The price per share of the Series A preferred stock – the first significant round of venture capital financing – is equal to the pre-money valuation of the company divided by the number of fully-diluted pre-money shares.
Per share price = pre-money valuation/fully-diluted pre-money shares
Being on a fully-diluted basis means that the total numbers of shares includes all outstanding common and preferred stock, plus all outstanding options, warrants and other convertible securities, as if converted into common stock and any shares reserved for issuance under the company’s equity incentive plans (the option pool). This has the effect of making common stockholder assume the diluting effect of the unexercised and unissued options.
As evident from the formula above, there are two ways to effect a startup’s Series A per share price: change the valuation or change the number of fully-diluted pre-money shares. Arguing for a change in valuation is difficult, but one thing startups can do to increase the share price is to decrease the size of the option pool.

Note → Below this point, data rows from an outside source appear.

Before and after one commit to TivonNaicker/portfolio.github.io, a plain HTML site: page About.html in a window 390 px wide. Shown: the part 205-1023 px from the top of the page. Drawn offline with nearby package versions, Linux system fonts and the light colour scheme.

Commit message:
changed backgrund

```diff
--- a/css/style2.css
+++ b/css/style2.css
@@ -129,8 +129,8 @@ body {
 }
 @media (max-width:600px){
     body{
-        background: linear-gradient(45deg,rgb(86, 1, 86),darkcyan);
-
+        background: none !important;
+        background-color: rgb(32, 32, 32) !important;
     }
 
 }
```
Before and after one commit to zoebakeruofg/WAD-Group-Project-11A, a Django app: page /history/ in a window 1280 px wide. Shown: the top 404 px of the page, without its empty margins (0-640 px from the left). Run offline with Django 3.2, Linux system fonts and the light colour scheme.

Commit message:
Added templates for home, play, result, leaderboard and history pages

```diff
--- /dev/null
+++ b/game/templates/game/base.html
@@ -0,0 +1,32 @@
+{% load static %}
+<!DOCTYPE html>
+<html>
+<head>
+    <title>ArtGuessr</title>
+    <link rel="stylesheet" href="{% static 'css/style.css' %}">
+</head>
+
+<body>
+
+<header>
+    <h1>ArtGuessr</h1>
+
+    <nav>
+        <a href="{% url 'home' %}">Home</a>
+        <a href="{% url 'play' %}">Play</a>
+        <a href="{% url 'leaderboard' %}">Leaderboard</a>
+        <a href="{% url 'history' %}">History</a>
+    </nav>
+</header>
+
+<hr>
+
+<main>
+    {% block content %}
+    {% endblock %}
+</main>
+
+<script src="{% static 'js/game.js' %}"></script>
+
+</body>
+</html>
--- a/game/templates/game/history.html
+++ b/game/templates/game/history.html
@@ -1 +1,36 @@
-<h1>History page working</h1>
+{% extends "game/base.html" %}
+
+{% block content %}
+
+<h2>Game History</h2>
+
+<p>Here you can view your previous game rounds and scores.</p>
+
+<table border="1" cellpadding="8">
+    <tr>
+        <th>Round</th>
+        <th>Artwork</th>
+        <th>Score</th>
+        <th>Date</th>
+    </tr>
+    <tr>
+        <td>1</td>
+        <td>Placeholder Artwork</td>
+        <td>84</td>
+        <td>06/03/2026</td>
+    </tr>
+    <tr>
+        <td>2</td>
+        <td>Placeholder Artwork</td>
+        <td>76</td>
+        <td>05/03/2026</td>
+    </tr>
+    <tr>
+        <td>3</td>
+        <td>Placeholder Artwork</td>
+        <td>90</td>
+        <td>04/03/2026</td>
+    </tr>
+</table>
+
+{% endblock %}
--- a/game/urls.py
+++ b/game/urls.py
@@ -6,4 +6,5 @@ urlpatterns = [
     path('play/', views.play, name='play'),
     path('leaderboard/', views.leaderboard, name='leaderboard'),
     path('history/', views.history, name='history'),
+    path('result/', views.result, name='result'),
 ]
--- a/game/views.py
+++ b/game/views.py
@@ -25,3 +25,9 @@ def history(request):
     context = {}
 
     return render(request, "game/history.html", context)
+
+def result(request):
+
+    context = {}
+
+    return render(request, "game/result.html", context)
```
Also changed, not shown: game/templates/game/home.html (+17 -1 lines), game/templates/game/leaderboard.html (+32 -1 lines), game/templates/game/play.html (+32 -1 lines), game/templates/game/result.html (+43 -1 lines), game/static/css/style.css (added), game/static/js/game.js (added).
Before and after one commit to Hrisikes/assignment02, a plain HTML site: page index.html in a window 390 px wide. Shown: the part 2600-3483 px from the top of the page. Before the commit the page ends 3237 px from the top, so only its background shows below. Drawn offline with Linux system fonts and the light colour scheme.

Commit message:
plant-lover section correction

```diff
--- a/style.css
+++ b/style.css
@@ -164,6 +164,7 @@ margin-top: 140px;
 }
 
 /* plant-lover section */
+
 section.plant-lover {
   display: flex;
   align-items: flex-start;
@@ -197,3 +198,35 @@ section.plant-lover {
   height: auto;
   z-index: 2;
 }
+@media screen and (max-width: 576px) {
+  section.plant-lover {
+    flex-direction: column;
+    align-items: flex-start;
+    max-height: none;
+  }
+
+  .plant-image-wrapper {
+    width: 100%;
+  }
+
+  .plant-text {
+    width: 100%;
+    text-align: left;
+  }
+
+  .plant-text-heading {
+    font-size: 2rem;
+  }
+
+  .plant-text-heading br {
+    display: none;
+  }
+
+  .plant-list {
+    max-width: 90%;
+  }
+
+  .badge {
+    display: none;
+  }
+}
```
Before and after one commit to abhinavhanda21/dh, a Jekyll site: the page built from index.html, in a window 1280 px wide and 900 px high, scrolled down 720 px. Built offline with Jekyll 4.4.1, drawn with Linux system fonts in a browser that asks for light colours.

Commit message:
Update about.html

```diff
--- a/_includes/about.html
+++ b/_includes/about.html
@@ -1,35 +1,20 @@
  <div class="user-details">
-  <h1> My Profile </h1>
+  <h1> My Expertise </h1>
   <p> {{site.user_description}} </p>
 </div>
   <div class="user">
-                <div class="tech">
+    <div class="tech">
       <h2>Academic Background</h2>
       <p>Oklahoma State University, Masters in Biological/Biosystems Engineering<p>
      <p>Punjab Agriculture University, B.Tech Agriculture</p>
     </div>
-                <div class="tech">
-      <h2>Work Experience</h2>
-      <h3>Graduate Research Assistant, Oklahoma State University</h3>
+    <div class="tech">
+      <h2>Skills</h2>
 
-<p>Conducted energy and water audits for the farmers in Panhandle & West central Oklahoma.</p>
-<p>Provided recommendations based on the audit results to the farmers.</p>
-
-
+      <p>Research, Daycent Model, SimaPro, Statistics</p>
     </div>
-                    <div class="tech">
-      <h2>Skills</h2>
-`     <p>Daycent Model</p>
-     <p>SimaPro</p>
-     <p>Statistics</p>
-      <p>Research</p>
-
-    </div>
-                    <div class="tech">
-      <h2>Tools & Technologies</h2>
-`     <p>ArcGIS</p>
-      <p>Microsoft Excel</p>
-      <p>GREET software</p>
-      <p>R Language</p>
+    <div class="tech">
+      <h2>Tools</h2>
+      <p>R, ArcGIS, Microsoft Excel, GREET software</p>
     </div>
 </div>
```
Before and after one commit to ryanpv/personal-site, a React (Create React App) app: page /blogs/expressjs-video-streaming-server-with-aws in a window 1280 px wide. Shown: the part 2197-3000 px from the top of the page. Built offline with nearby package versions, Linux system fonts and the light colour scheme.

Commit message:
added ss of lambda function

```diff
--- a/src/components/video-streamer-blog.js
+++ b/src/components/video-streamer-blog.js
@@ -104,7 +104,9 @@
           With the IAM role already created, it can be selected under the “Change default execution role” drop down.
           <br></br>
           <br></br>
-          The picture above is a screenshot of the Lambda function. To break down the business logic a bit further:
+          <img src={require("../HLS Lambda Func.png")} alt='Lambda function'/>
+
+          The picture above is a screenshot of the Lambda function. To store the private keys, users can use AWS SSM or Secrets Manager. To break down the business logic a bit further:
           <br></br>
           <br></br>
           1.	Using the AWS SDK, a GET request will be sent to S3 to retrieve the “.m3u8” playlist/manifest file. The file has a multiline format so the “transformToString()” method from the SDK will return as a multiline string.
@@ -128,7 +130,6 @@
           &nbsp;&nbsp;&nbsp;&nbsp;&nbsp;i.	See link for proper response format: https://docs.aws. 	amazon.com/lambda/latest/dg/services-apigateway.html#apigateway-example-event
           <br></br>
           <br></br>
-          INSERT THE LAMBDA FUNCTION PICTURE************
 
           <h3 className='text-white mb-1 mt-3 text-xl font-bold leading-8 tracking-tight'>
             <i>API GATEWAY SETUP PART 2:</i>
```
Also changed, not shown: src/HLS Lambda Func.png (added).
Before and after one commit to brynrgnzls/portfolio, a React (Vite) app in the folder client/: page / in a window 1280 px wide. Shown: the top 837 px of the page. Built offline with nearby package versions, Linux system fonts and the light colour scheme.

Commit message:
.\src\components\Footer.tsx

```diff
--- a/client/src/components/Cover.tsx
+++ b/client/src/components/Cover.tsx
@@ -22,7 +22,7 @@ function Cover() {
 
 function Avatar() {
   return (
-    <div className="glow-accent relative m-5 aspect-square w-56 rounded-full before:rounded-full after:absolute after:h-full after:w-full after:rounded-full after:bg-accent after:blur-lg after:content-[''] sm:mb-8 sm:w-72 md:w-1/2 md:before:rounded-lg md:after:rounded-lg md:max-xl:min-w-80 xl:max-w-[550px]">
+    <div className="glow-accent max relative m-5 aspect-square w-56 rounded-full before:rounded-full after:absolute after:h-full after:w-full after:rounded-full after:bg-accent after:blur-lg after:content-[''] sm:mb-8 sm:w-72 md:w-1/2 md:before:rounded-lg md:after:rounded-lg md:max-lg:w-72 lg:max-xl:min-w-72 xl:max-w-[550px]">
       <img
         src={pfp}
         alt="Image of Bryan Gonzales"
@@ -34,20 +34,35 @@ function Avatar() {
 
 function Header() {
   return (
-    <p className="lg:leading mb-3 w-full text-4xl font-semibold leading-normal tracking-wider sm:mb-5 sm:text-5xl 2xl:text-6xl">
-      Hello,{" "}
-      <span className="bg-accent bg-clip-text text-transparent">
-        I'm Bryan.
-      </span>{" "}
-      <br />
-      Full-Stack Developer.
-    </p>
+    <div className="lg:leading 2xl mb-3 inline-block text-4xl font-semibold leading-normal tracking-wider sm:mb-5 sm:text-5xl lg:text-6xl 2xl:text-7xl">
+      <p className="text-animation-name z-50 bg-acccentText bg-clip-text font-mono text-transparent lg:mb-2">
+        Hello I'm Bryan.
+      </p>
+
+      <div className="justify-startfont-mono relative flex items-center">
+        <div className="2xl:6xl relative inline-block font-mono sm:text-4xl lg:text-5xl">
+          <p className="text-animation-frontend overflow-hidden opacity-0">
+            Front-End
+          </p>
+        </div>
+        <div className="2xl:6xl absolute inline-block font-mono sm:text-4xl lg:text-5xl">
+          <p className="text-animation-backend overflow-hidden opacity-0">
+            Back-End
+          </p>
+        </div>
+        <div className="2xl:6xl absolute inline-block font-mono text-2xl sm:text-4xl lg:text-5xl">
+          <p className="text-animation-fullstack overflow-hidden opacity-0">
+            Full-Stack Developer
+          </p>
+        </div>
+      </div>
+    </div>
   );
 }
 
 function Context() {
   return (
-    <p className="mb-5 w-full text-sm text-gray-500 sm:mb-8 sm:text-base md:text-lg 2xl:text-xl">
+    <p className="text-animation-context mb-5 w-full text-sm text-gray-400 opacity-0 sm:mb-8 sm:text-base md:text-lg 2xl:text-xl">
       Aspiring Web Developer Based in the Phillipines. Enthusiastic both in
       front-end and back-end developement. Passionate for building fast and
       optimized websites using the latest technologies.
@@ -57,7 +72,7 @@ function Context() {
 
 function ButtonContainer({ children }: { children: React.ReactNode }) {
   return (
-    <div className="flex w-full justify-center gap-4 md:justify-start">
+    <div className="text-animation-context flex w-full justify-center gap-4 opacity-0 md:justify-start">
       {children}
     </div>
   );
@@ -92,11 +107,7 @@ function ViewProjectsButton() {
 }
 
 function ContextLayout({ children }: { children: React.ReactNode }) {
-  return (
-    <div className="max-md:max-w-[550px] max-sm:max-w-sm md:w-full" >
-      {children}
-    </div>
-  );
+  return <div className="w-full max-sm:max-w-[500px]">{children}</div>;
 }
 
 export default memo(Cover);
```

VCs will almost always insist that a pool of options be set aside for future hires and to retain existing employees. The option pool will often be included in the fully-diluted pre-money shares, which has the effect of reducing the Series A per price share. Companies should try to create the smallest option pool possible and sometimes can rightfully argue the pool doesn’t need to be as large as requested by the Series A investors. As a general rule of thumb, the option pool needs to be big enough to make necessary hires through the next round of financing, or, if the company doesn’t expect another round of financing, a time period such as 12 to 18 months.